▸ Task statement
What lines below mention the word "обмена"? Copy each one.

-=-=-

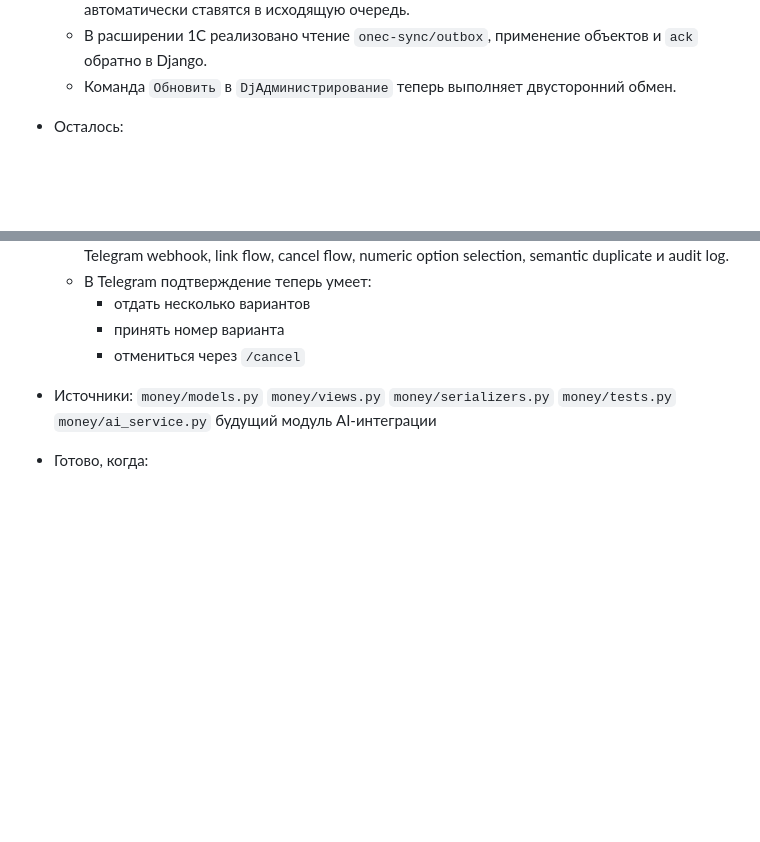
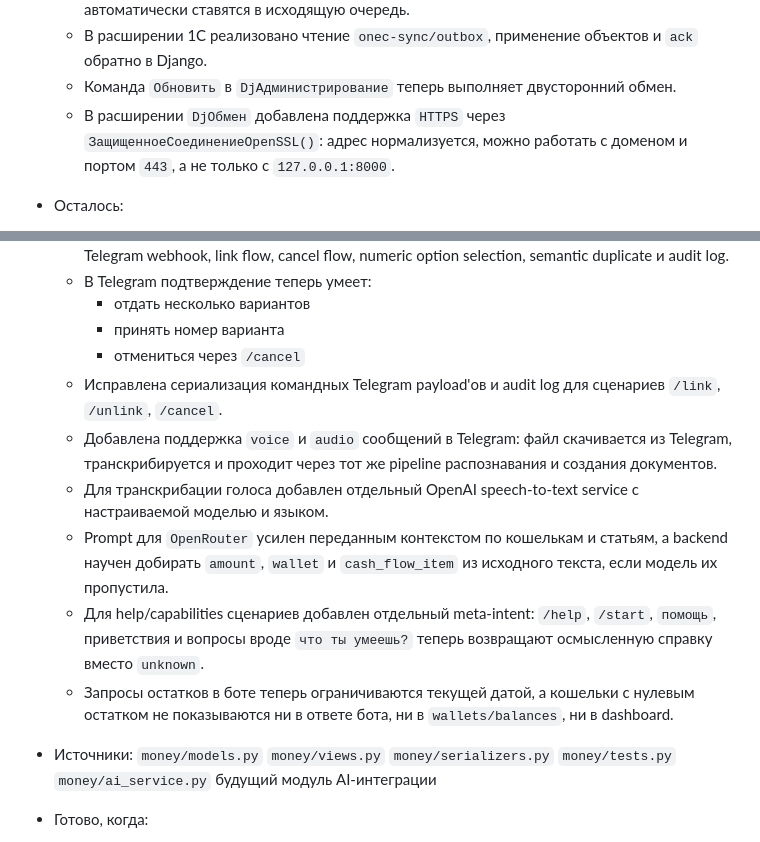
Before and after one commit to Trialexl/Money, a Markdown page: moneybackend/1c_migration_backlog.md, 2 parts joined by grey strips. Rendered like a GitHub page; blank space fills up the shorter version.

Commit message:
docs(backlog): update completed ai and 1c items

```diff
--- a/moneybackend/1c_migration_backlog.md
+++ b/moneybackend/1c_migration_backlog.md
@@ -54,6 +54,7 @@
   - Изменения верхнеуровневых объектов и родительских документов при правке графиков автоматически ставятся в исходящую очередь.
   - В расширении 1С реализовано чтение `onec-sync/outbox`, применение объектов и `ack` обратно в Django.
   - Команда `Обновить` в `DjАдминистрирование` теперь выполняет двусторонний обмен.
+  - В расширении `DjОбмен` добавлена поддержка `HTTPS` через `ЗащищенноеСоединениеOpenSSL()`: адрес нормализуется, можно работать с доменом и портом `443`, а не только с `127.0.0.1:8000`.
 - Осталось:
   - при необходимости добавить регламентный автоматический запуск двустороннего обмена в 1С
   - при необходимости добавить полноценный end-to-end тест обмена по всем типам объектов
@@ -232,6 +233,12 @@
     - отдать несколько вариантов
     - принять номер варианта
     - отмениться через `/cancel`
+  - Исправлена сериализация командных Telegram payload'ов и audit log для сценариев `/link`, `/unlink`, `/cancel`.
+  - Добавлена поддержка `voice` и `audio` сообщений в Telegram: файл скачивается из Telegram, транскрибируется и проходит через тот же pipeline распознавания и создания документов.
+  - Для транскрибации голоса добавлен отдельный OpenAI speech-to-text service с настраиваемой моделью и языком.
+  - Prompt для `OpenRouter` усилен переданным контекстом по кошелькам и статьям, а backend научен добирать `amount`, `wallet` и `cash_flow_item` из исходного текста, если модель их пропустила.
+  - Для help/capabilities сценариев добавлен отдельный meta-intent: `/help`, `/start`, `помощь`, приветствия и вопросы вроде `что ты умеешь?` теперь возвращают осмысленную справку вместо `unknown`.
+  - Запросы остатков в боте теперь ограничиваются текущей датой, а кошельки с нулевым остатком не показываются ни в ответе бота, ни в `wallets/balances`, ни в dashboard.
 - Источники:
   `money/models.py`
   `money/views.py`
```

-=-=-

▸ The completed task
   - при необходимости добавить регламентный автоматический запуск двустороннего обмена в 1С
   - при необходимости добавить полноценный end-to-end тест обмена по всем типам объектов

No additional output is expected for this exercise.